The film follows two differing people on separate strands, frizzy haired Axl (Tielve) is one of them; a Spaniard from Madrid (where else in Spain?) whom has arrived in a more down-trodden part of London (where else in England?) in order to seek out his father who left both he and his mother when he was an infant. Meanwhile, Belgian (what, not French?) young-adult Vera (François) is already based in said city and goes from day to day seeking out new male partners whilst seemingly trying to battle past-mental illness. Whilst depicting these two people and their stories; the early exchanges are punchuated by these voice-overs, the sorts of voice-overs in which the mouths of the artists have been barely centimetres away at the time of recording and of which carry these terribly hushed, self-aware, throaty and self-important tones.

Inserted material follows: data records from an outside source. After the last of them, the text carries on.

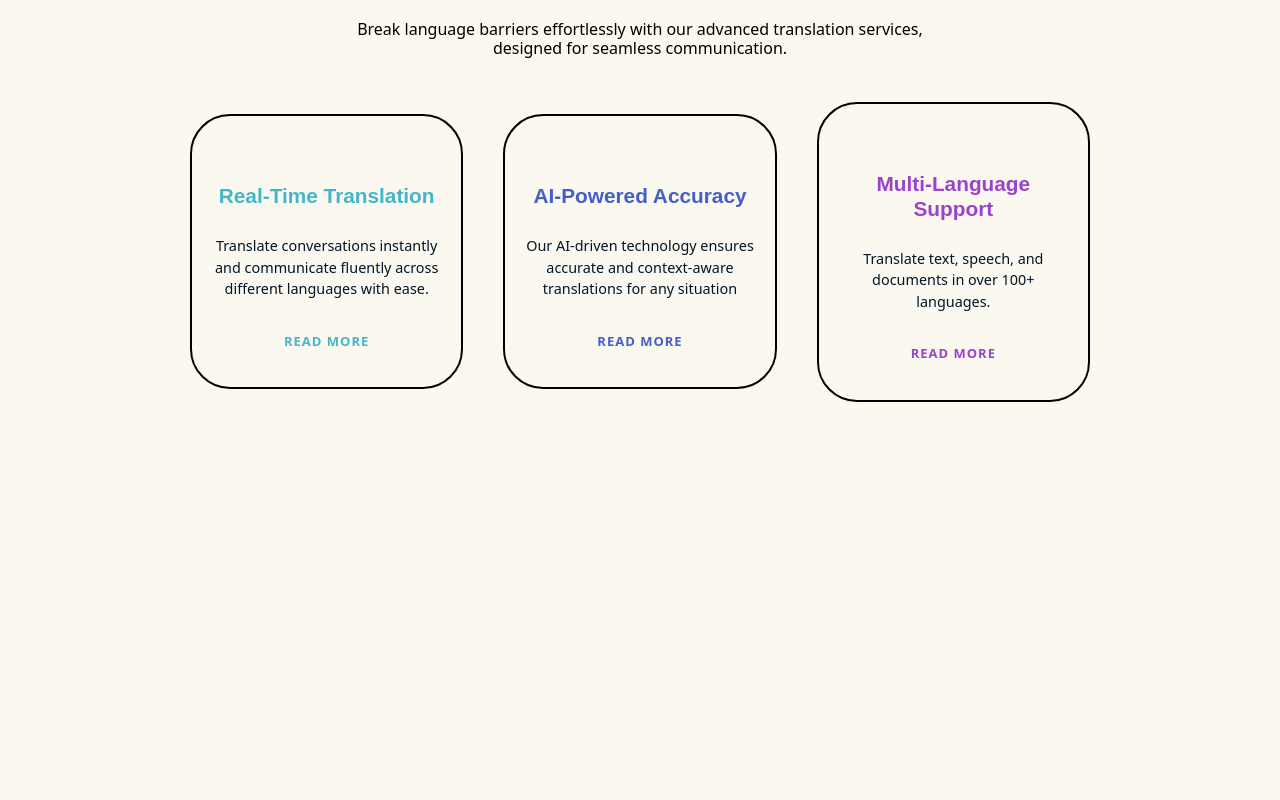
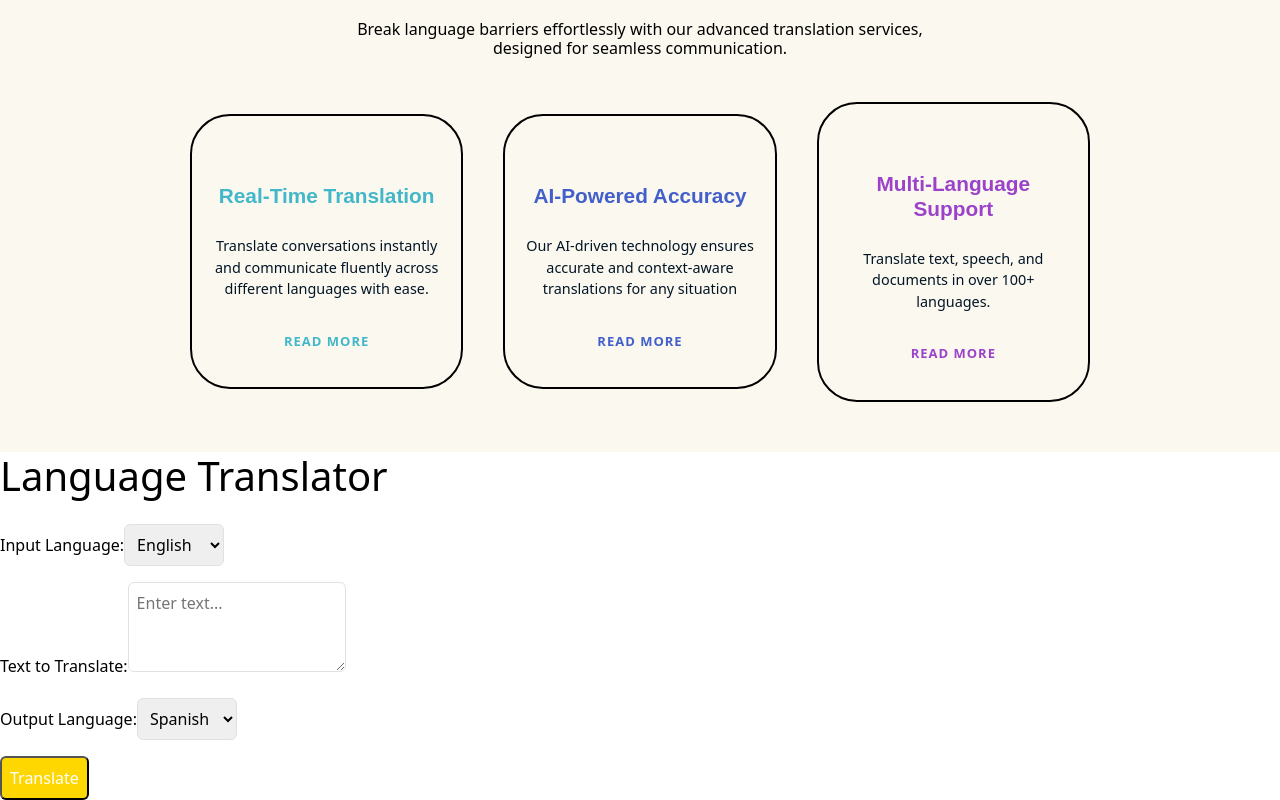
Before and after one commit to dinesh4343/trantigram, a React (Create React App) app: page / in a window 1280 px wide. Shown: the part 309-1109 px from the top of the page. Before the commit the page ends 800 px from the top, so only its background shows below. Built offline with nearby package versions, Linux system fonts and the light colour scheme.

Commit message:
Add Translator component and update dependencies; enhance App layout and styles

```diff
--- a/package.json
+++ b/package.json
@@ -8,6 +8,7 @@
     "@testing-library/jest-dom": "^6.6.3",
     "@testing-library/react": "^16.2.0",
     "@testing-library/user-event": "^13.5.0",
+    "axios": "^1.8.3",
     "bootstrap": "^5.3.3",
     "framer-motion": "^12.5.0",
     "lucide-react": "^0.482.0",
@@ -15,6 +16,7 @@
     "react-bootstrap": "^2.10.9",
     "react-dom": "^19.0.0",
     "react-scripts": "5.0.1",
+    "react-scroll": "^1.9.3",
     "styled-components": "^6.1.15",
     "web-vitals": "^2.1.4"
   },
@@ -43,6 +45,9 @@
     ]
   },
   "devDependencies": {
+    "@babel/core": "^7.26.10",
+    "@babel/preset-env": "^7.26.9",
+    "@babel/preset-react": "^7.26.3",
     "ajv": "^7.2.4"
   }
 }
--- a/src/App.css
+++ b/src/App.css
@@ -1,3 +1,8 @@
+html {
+  scroll-behavior: smooth;
+}
+
+
 [data-theme="light"] {
   background-color: #FBF8EF;
   color: black;
@@ -22,6 +27,10 @@
 
 }
 
+.nav{
+  text-decoration: none;
+}
+
 .d-block{
  width: 80%;
   margin: 0 auto;
--- a/src/App.js
+++ b/src/App.js
@@ -1,17 +1,19 @@
 import React from 'react';
+import 'bootstrap/dist/css/bootstrap.min.css';
 import './App.css';
 import './Css/Features.css';
 import Header from './Header';
 import Gif from './Gif';
 import Features from './Features';
-import 'bootstrap/dist/css/bootstrap.min.css';
+import Translator from './Translator';
+
 
 function App() {
   return (
     <div className="App">
 
 
-      <div className='Header'>
+      <div className='Header' id='Header'>
       <Header />
 
       </div>
@@ -20,18 +22,13 @@ function App() {
       <Gif />
       </div>
 
-      <div className='Features'>
+      <div className='Features' id='Features'>
       <Features />
       </div>
 
-
-
-
-
-
+      <Translator/>
 
     </div>
-
 
 
   );
--- a/src/Features.js
+++ b/src/Features.js
@@ -2,11 +2,12 @@ import React from 'react'
 
 const Features = () => {
   return (
-    <section className='section-feature'>
+    <section className='section-feature' id='Features'>
   <h3>Our Features</h3>
   <h6 className="section-lead">
     Break language barriers effortlessly with our advanced translation services, designed for seamless communication.
   </h6>
+
   <div className="services-grid">
     <div className="service service1">
       <i className="ti-globe"></i>
--- a/src/Header.js
+++ b/src/Header.js
@@ -5,30 +5,34 @@ import Nav from 'react-bootstrap/Nav';
 import Navbar from 'react-bootstrap/Navbar';
 import 'bootstrap/dist/css/bootstrap.min.css';
 import ThemeToggle from './ThemeToggle';
-
+import { Link } from "react-scroll";
 
 
 function Header() {
   return (
-<Navbar collapseOnSelect expand="lg" className="bg-transparent">
+    <Navbar collapseOnSelect expand="lg" className="bg-transparent">
       <Container>
         <Navbar.Brand href="#home" className='nav'>TRANTIGRAM</Navbar.Brand>
         <Navbar.Toggle aria-controls="responsive-navbar-nav" />
         <Navbar.Collapse id="responsive-navbar-nav">
           <Nav className="me-auto">
-            <Nav.Link href="#features" className='nav'>Features</Nav.Link>
+            <Nav.Link as="a" href="Features" className='nav'>
+            <Link to="Features" smooth={true} duration={100} className="nav">
+              Features
+            </Link>
+            </Nav.Link>
             <Nav.Link href="#pricing" className='nav'>Pricing</Nav.Link>
           </Nav>
           <Nav>
-
-            <Nav.Link eventKey={2} href="#memes">
-            <ThemeToggle />
+            <Nav.Link eventKey={2}>
+              <ThemeToggle />
             </Nav.Link>
           </Nav>
         </Navbar.Collapse>
       </Container>
     </Navbar>
   );
+
 }
 
 
--- /dev/null
+++ b/src/Translator.js
@@ -0,0 +1,111 @@
+import React, { useState } from "react";
+
+const Translator = () => {
+  const [inputText, setInputText] = useState("");
+  const [outputText, setOutputText] = useState("");
+  const [inputLanguage, setInputLanguage] = useState("en");
+  const [outputLanguage, setOutputLanguage] = useState("es");
+  const [loading, setLoading] = useState(false);
+
+  const languages = [
+    { code: "en", name: "English" },
+    { code: "es", name: "Spanish" },
+    { code: "fr", name: "French" },
+    { code: "de", name: "German" },
+    { code: "zh", name: "Chinese" },
+  ];
+
+  const translateText = async () => {
+    if (!inputText.trim()) {
+      alert("Please enter text to translate.");
+      return;
+    }
+
+    setLoading(true);
+    const url = `https://translate.googleapis.com/translate_a/single?client=gtx&sl=${inputLanguage}&tl=${outputLanguage}&dt=t&q=${encodeURIComponent(
+      inputText
+    )}`;
+
+    try {
+      const response = await fetch(url);
+      if (!response.ok) throw new Error("Translation failed");
+
+      const json = await response.json();
+      setOutputText(json[0].map((item) => item[0]).join(""));
+    } catch (error) {
+      console.error("Error:", error);
+      alert("Error in translation. Try again.");
+    } finally {
+      setLoading(false);
+    }
+  };
+
+  return (
+    <div className="p-6 max-w-lg mx-auto bg-white shadow-md rounded-lg">
+      <h1 className="text-2xl font-bold mb-4">Language Translator</h1>
+
+      <div className="mb-3">
+        <label className="block mb-1">Input Language:</label>
+        <select
+          className="w-full p-2 border rounded"
+          value={inputLanguage}
+          onChange={(e) => setInputLanguage(e.target.value)}
+        >
+          {languages.map((lang) => (
+            <option key={lang.code} value={lang.code}>
+              {lang.name}
+            </option>
+          ))}
+        </select>
+      </div>
+
+
+
+      <div className="mb-3">
+        <label className="block mb-1">Text to Translate:</label>
+        <textarea
+          className="w-full p-2 border rounded"
+          rows="3"
+          value={inputText}
+          onChange={(e) => setInputText(e.target.value)}
+          placeholder="Enter text..."
+        />
+      </div>
+
+
+      <div className="mb-3">
+        <label className="block mb-1">Output Language:</label>
+        <select
+          className="w-full p-2 border rounded"
+          value={outputLanguage}
+          onChange={(e) => setOutputLanguage(e.target.value)}
+        >
+          {languages.map((lang) => (
+            <option key={lang.code} value={lang.code}>
+              {lang.name}
+            </option>
+          ))}
+
+        </select>
+      </div>
+
+      <button
+        onClick={translateText} style={{backgroundColor: '#FFD700'}}
+        className="bg-blue-500 text-white p-2 w-full rounded hover:bg-blue-600"
+        disabled={loading}
+      >
+        {loading ? "Translating..." : "Translate"}
+      </button>
+
+      {outputText && (
+        <div className="mt-4 p-3 border rounded bg-gray-100">
+          <strong>Translated Text:</strong>
+          <p>{outputText}</p>
+        </div>
+      )}
+
+    </div>
+  );
+};
+
+export default Translator;
```
Also changed, not shown: 1 other file (tests, documents, lock files or other folders).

Axl's arrival sees him fall in with a spaced out crowd, the sort of sub-culture that, and due to my own prejudices, I usually zone out of fairly quickly when depicted on film. The people, headed up by native Londoner Mike (Goldberg), are a droopy, drippy, hippie lot; the sorts of people whom smoke drugs, have spaced out conversations, get drunk, have cereal for lunch and attend nightclubs playing host to the sorts of bands whose members usually have hair down to their shoulders and play that biting variety of 'bad' music which isn't quite rock but isn't really pop although just seems to be embedded within the lives of people aged between 19 and 25. On the other strand is Vera, a book shop worker more preoccupied, it seems, with talking male customers out of purchasing books, thus supposedly hinting early on at respective elements of power she has over men. In short, we do not like Vera and we do not come to like her; an early sequence back at the humble surroundings she calls home seeing her move Polaroid pictures of particular men from her wall before boxing them up, labelling them and shelving them with many other boxes of such an ilk thus suggesting a track record of such activity. Her latest in anonymous lays, whom she targets and gets to know before bedding them, comes in the form of a gentleman her age whom works at the airport's security branch on the X-ray machine, and is played by Dutch actor Michiel Huisman.
Her psychological condition of effectively bedding these anonymous men and storing records of such actions, in what appears a cocktail of nymphomania and OCD, is made only more glaring later on when she speaks of her once-childhood tendencies to branch out into schizophrenia; dialogue of which sees her speak of a one-time imaginary boyfriend hinting at that very item. There is no broader study of any greater substantial ilk to do with mental illness, nor, far more alarmingly, is there enough of a sense of there being a substantial enough demonisation of the actions Vera engages in to warrant any sort of praise; specifically in regards to that of anonymous sex, something which needs to be addressed with the utmost care on screen if it is indeed to be explored at all. On occasion, the film's over exuberance to shoot the scenes of a sexual nature in a very loving, highly eroticised manner has it veer perilously close to that of mere pornography without ever coming close to tackling the crux of its matters.
The film's bravery or sensations of more majestic ilk that it is, in fact, about more than first appears rings false; the item of Vera and Axl being foreign is a misdemeanour: it is irrelevant and exists purely to have the film come across as something depicting something else with greater competence. One's mind darts back to 2005's Brick Lane as a film actually depicting life as a London-based immigrant in a complete and thorough fashion, Axl and Vera here might just as well be British. Unmade Beds is a wily effort, ambitious in its tone and general look as it depicts people rummaging through the lower echelons of a big city attempting to find a collative peace with one's self and life situation; but it is all too nettlesome and all too galling all too often to truly get behind without sort of wanting to wish all of those involved the best of luck with future projects.